→ Prompt: Please copy all of the entries exactly, but drop every picture.

***

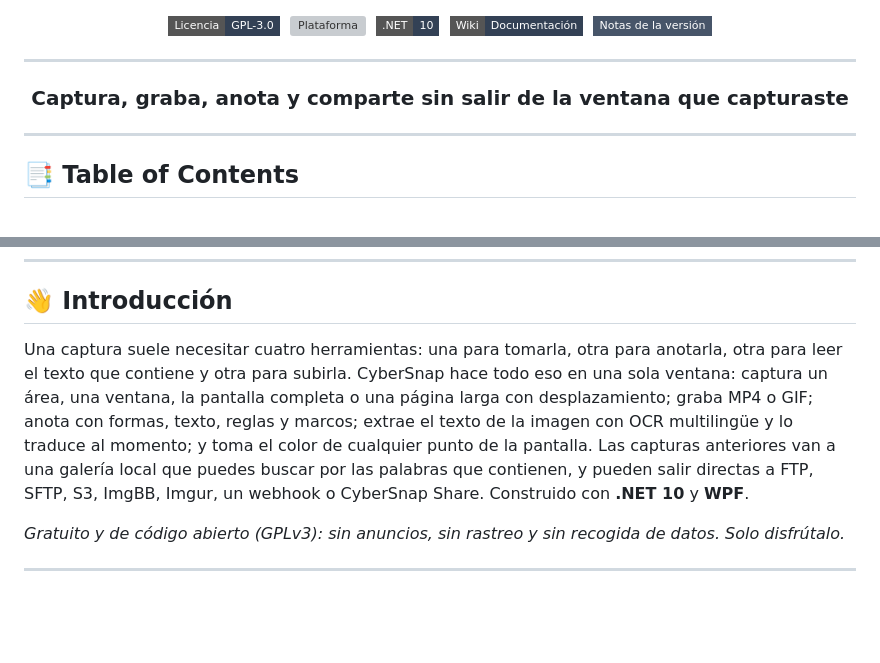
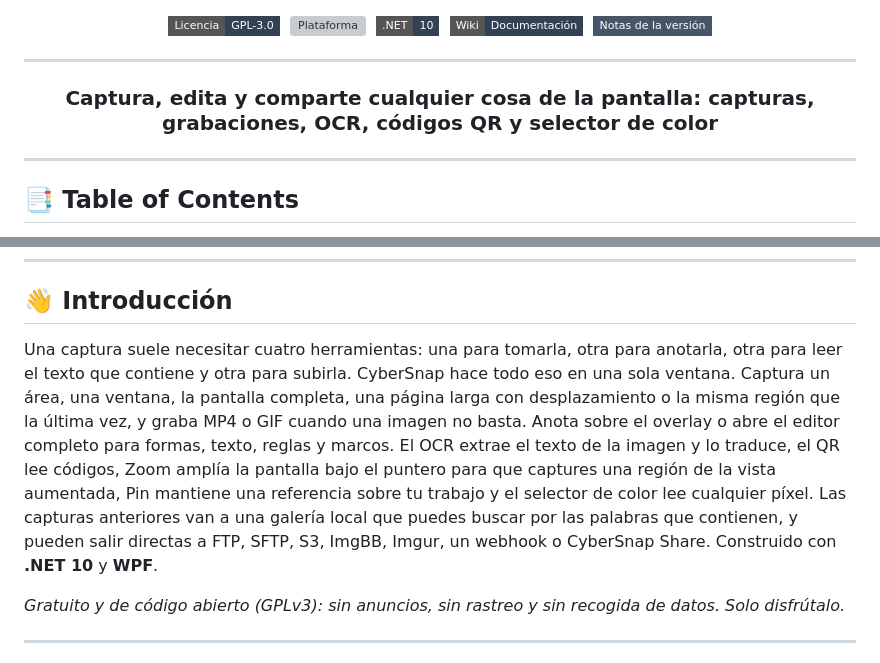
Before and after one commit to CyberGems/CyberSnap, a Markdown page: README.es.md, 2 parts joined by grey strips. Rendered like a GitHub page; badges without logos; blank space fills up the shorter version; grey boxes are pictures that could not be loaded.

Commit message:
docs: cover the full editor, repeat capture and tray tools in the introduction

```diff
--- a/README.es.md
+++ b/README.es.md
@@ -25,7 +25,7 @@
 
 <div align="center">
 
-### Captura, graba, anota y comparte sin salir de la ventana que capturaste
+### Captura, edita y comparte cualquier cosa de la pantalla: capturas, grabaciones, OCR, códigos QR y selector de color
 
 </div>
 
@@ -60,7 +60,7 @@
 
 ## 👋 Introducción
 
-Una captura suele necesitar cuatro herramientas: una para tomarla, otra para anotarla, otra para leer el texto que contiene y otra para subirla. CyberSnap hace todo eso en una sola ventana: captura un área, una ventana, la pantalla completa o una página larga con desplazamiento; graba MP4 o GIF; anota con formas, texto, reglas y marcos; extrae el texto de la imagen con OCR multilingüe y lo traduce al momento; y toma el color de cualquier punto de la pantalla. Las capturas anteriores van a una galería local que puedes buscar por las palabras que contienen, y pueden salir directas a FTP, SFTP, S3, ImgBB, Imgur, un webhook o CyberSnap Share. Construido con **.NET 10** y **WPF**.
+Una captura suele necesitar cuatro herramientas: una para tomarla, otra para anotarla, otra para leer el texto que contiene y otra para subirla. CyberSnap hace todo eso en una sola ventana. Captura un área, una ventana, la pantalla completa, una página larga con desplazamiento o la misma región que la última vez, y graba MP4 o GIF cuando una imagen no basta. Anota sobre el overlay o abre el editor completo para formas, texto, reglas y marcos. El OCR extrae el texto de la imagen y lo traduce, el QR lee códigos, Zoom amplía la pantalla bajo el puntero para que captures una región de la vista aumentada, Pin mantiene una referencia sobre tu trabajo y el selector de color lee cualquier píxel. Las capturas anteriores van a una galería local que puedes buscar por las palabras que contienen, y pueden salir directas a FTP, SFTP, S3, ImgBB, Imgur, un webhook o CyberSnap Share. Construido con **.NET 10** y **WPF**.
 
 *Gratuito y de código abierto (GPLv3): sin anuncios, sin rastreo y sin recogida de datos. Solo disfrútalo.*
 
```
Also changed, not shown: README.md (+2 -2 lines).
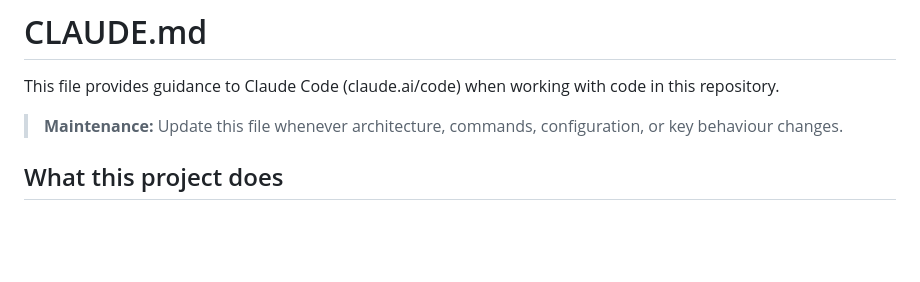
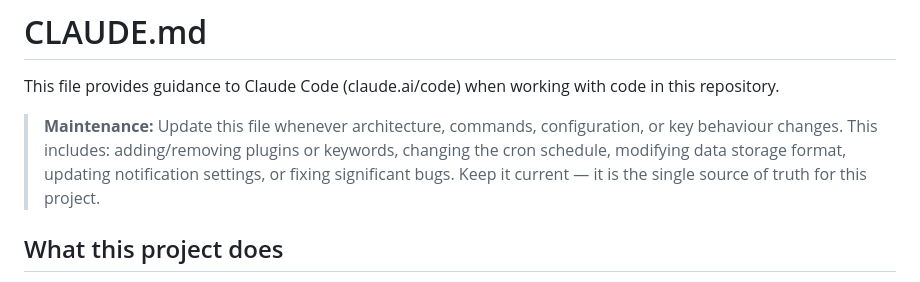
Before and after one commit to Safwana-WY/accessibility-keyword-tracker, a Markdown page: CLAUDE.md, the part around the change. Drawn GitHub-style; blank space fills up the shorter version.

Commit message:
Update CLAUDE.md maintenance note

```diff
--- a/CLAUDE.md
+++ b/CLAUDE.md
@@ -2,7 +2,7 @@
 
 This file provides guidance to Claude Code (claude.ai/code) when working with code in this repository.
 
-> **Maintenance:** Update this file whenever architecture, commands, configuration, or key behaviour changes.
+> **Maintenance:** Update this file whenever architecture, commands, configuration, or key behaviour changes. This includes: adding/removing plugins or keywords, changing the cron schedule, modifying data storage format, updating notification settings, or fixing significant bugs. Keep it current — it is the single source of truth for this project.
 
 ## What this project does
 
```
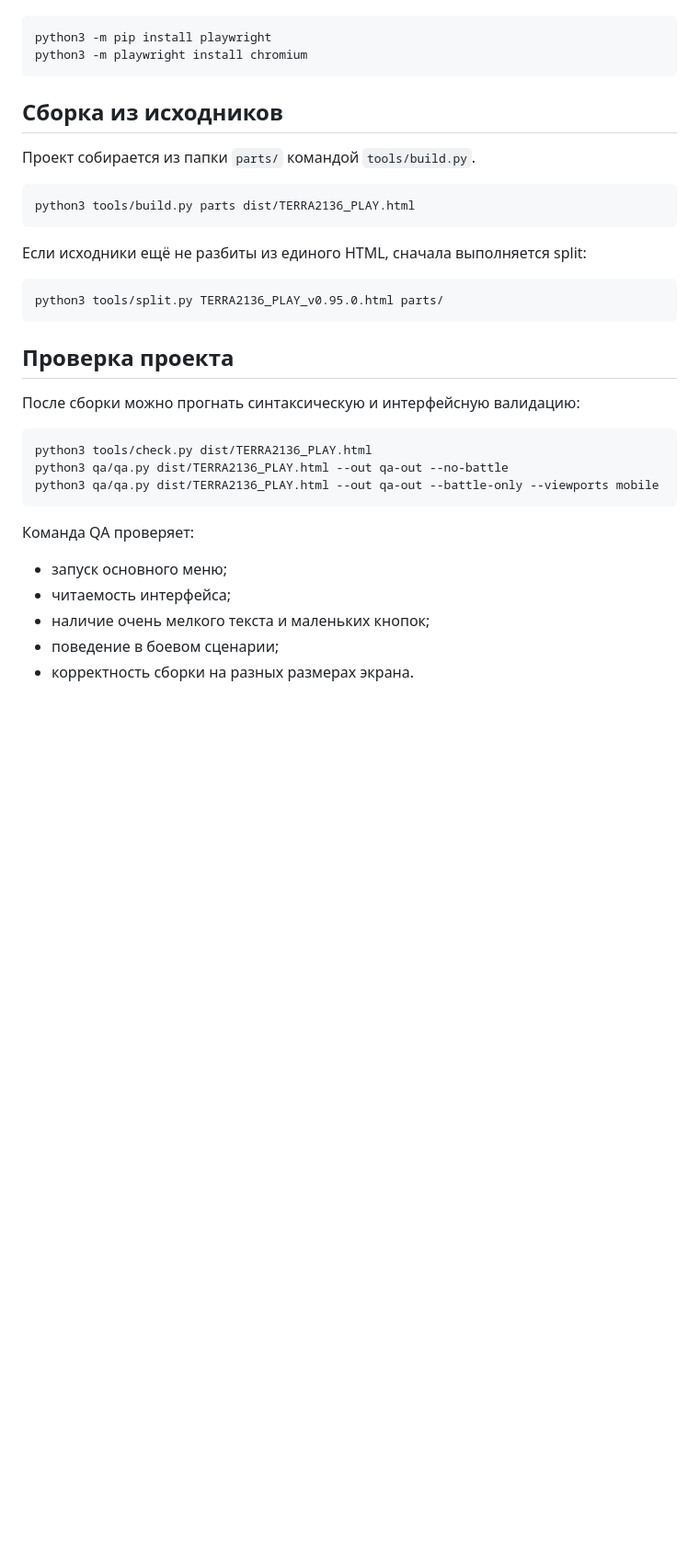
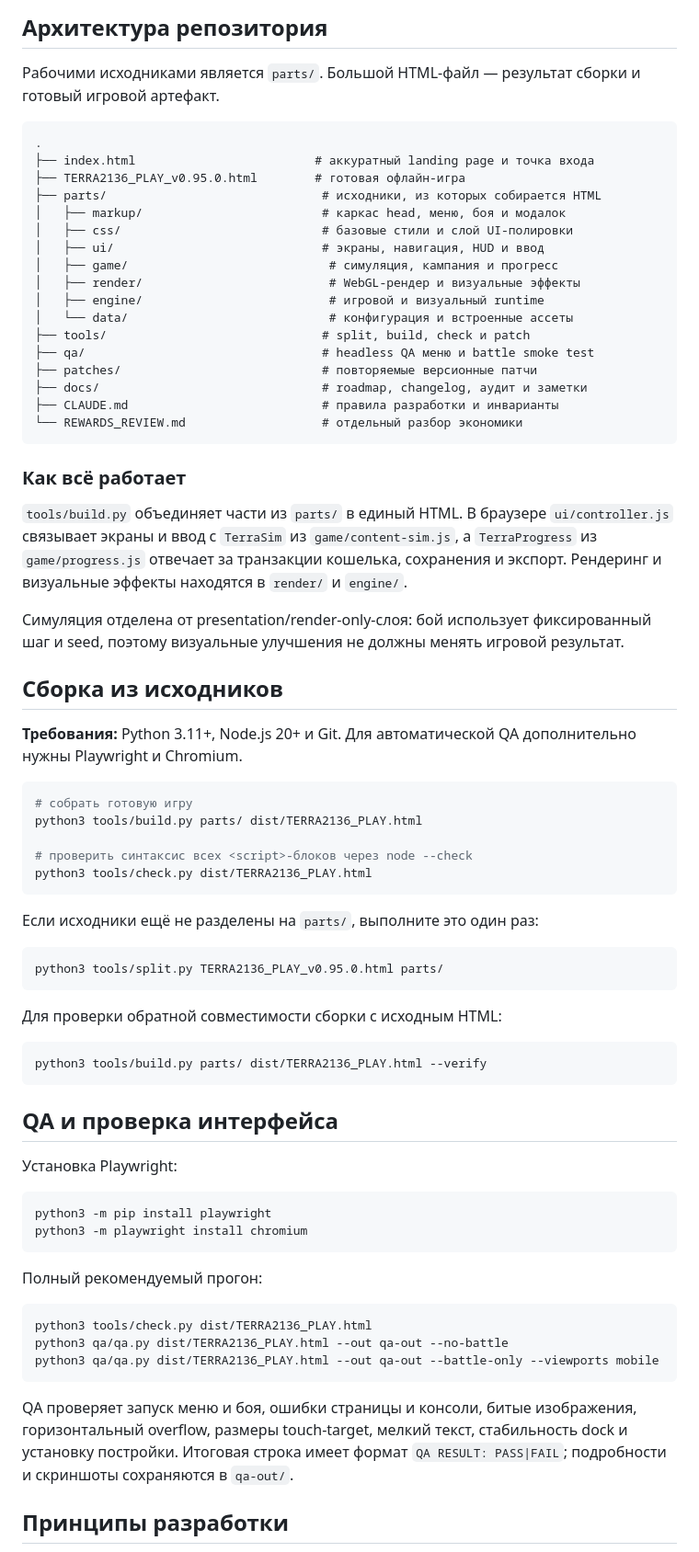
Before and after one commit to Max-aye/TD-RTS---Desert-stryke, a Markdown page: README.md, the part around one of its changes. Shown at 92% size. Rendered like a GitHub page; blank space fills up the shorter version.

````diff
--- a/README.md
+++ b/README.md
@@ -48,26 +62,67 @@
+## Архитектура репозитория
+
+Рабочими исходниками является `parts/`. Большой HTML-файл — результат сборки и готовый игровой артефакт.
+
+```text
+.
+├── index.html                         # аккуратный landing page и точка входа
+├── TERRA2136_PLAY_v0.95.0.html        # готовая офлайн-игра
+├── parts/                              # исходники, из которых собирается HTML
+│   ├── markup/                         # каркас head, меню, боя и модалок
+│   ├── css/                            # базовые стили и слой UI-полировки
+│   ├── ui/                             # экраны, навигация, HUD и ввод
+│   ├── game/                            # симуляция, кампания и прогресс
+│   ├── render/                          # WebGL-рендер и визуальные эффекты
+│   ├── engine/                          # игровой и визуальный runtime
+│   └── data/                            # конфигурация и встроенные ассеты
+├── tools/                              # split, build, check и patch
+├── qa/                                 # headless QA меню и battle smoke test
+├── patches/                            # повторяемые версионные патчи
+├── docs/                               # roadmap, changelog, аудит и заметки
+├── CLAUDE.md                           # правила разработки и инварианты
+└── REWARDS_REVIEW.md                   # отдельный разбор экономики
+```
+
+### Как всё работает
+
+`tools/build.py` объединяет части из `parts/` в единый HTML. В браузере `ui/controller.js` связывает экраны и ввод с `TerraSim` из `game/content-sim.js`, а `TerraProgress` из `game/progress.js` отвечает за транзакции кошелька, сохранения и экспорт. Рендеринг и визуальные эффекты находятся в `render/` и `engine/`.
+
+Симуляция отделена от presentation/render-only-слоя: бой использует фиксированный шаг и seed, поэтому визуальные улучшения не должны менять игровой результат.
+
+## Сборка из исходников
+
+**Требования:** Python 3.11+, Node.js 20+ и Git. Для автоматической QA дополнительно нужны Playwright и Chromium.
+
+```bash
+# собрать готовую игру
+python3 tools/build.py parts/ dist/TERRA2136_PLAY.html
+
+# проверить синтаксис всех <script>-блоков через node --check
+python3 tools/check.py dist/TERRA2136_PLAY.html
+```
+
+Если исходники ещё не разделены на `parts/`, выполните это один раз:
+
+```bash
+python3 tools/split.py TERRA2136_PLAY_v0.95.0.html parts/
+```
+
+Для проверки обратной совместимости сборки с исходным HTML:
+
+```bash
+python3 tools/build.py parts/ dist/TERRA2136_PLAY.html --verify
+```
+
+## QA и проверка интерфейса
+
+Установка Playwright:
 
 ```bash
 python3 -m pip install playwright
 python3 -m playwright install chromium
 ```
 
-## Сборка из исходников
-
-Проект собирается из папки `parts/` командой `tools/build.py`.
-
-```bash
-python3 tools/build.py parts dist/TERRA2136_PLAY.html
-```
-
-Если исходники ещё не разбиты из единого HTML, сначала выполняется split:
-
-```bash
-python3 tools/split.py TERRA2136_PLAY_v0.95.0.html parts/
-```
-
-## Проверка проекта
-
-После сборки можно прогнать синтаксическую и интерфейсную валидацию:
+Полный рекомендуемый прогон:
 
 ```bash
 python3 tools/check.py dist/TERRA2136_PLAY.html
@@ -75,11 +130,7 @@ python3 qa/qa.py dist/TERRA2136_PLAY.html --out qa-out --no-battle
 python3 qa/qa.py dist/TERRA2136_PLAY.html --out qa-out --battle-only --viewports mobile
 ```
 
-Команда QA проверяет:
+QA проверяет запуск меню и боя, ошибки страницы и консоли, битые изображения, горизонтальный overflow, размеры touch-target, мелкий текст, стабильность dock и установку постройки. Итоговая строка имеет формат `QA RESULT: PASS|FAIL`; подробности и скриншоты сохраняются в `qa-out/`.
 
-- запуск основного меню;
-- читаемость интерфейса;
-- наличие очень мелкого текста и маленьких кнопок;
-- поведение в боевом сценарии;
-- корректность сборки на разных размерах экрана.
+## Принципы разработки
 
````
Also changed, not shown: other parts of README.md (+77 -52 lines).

***

→ Answer to this task:
Before and after one commit to CyberGems/CyberSnap, a Markdown page: README.es.md, 2 parts joined by grey strips. Rendered like a GitHub page; badges without logos; blank space fills up the shorter version; grey boxes are pictures that could not be loaded.

Commit message:
docs: cover the full editor, repeat capture and tray tools in the introduction

```diff
--- a/README.es.md
+++ b/README.es.md
@@ -25,7 +25,7 @@
 
 <div align="center">
 
-### Captura, graba, anota y comparte sin salir de la ventana que capturaste
+### Captura, edita y comparte cualquier cosa de la pantalla: capturas, grabaciones, OCR, códigos QR y selector de color
 
 </div>
 
@@ -60,7 +60,7 @@
 
 ## 👋 Introducción
 
-Una captura suele necesitar cuatro herramientas: una para tomarla, otra para anotarla, otra para leer el texto que contiene y otra para subirla. CyberSnap hace todo eso en una sola ventana: captura un área, una ventana, la pantalla completa o una página larga con desplazamiento; graba MP4 o GIF; anota con formas, texto, reglas y marcos; extrae el texto de la imagen con OCR multilingüe y lo traduce al momento; y toma el color de cualquier punto de la pantalla. Las capturas anteriores van a una galería local que puedes buscar por las palabras que contienen, y pueden salir directas a FTP, SFTP, S3, ImgBB, Imgur, un webhook o CyberSnap Share. Construido con **.NET 10** y **WPF**.
+Una captura suele necesitar cuatro herramientas: una para tomarla, otra para anotarla, otra para leer el texto que contiene y otra para subirla. CyberSnap hace todo eso en una sola ventana. Captura un área, una ventana, la pantalla completa, una página larga con desplazamiento o la misma región que la última vez, y graba MP4 o GIF cuando una imagen no basta. Anota sobre el overlay o abre el editor completo para formas, texto, reglas y marcos. El OCR extrae el texto de la imagen y lo traduce, el QR lee códigos, Zoom amplía la pantalla bajo el puntero para que captures una región de la vista aumentada, Pin mantiene una referencia sobre tu trabajo y el selector de color lee cualquier píxel. Las capturas anteriores van a una galería local que puedes buscar por las palabras que contienen, y pueden salir directas a FTP, SFTP, S3, ImgBB, Imgur, un webhook o CyberSnap Share. Construido con **.NET 10** y **WPF**.
 
 *Gratuito y de código abierto (GPLv3): sin anuncios, sin rastreo y sin recogida de datos. Solo disfrútalo.*
 
```
Also changed, not shown: README.md (+2 -2 lines).
Before and after one commit to Safwana-WY/accessibility-keyword-tracker, a Markdown page: CLAUDE.md, the part around the change. Drawn GitHub-style; blank space fills up the shorter version.

Commit message:
Update CLAUDE.md maintenance note

```diff
--- a/CLAUDE.md
+++ b/CLAUDE.md
@@ -2,7 +2,7 @@
 
 This file provides guidance to Claude Code (claude.ai/code) when working with code in this repository.
 
-> **Maintenance:** Update this file whenever architecture, commands, configuration, or key behaviour changes.
+> **Maintenance:** Update this file whenever architecture, commands, configuration, or key behaviour changes. This includes: adding/removing plugins or keywords, changing the cron schedule, modifying data storage format, updating notification settings, or fixing significant bugs. Keep it current — it is the single source of truth for this project.
 
 ## What this project does
 
```
Before and after one commit to Max-aye/TD-RTS---Desert-stryke, a Markdown page: README.md, the part around one of its changes. Shown at 92% size. Rendered like a GitHub page; blank space fills up the shorter version.

````diff
--- a/README.md
+++ b/README.md
@@ -48,26 +62,67 @@
+## Архитектура репозитория
+
+Рабочими исходниками является `parts/`. Большой HTML-файл — результат сборки и готовый игровой артефакт.
+
+```text
+.
+├── index.html                         # аккуратный landing page и точка входа
+├── TERRA2136_PLAY_v0.95.0.html        # готовая офлайн-игра
+├── parts/                              # исходники, из которых собирается HTML
+│   ├── markup/                         # каркас head, меню, боя и модалок
+│   ├── css/                            # базовые стили и слой UI-полировки
+│   ├── ui/                             # экраны, навигация, HUD и ввод
+│   ├── game/                            # симуляция, кампания и прогресс
+│   ├── render/                          # WebGL-рендер и визуальные эффекты
+│   ├── engine/                          # игровой и визуальный runtime
+│   └── data/                            # конфигурация и встроенные ассеты
+├── tools/                              # split, build, check и patch
+├── qa/                                 # headless QA меню и battle smoke test
+├── patches/                            # повторяемые версионные патчи
+├── docs/                               # roadmap, changelog, аудит и заметки
+├── CLAUDE.md                           # правила разработки и инварианты
+└── REWARDS_REVIEW.md                   # отдельный разбор экономики
+```
+
+### Как всё работает
+
+`tools/build.py` объединяет части из `parts/` в единый HTML. В браузере `ui/controller.js` связывает экраны и ввод с `TerraSim` из `game/content-sim.js`, а `TerraProgress` из `game/progress.js` отвечает за транзакции кошелька, сохранения и экспорт. Рендеринг и визуальные эффекты находятся в `render/` и `engine/`.
+
+Симуляция отделена от presentation/render-only-слоя: бой использует фиксированный шаг и seed, поэтому визуальные улучшения не должны менять игровой результат.
+
+## Сборка из исходников
+
+**Требования:** Python 3.11+, Node.js 20+ и Git. Для автоматической QA дополнительно нужны Playwright и Chromium.
+
+```bash
+# собрать готовую игру
+python3 tools/build.py parts/ dist/TERRA2136_PLAY.html
+
+# проверить синтаксис всех <script>-блоков через node --check
+python3 tools/check.py dist/TERRA2136_PLAY.html
+```
+
+Если исходники ещё не разделены на `parts/`, выполните это один раз:
+
+```bash
+python3 tools/split.py TERRA2136_PLAY_v0.95.0.html parts/
+```
+
+Для проверки обратной совместимости сборки с исходным HTML:
+
+```bash
+python3 tools/build.py parts/ dist/TERRA2136_PLAY.html --verify
+```
+
+## QA и проверка интерфейса
+
+Установка Playwright:
 
 ```bash
 python3 -m pip install playwright
 python3 -m playwright install chromium
 ```
 
-## Сборка из исходников
-
-Проект собирается из папки `parts/` командой `tools/build.py`.
-
-```bash
-python3 tools/build.py parts dist/TERRA2136_PLAY.html
-```
-
-Если исходники ещё не разбиты из единого HTML, сначала выполняется split:
-
-```bash
-python3 tools/split.py TERRA2136_PLAY_v0.95.0.html parts/
-```
-
-## Проверка проекта
-
-После сборки можно прогнать синтаксическую и интерфейсную валидацию:
+Полный рекомендуемый прогон:
 
 ```bash
 python3 tools/check.py dist/TERRA2136_PLAY.html
@@ -75,11 +130,7 @@ python3 qa/qa.py dist/TERRA2136_PLAY.html --out qa-out --no-battle
 python3 qa/qa.py dist/TERRA2136_PLAY.html --out qa-out --battle-only --viewports mobile
 ```
 
-Команда QA проверяет:
+QA проверяет запуск меню и боя, ошибки страницы и консоли, битые изображения, горизонтальный overflow, размеры touch-target, мелкий текст, стабильность dock и установку постройки. Итоговая строка имеет формат `QA RESULT: PASS|FAIL`; подробности и скриншоты сохраняются в `qa-out/`.
 
-- запуск основного меню;
-- читаемость интерфейса;
-- наличие очень мелкого текста и маленьких кнопок;
-- поведение в боевом сценарии;
-- корректность сборки на разных размерах экрана.
+## Принципы разработки
 
````
Also changed, not shown: other parts of README.md (+77 -52 lines).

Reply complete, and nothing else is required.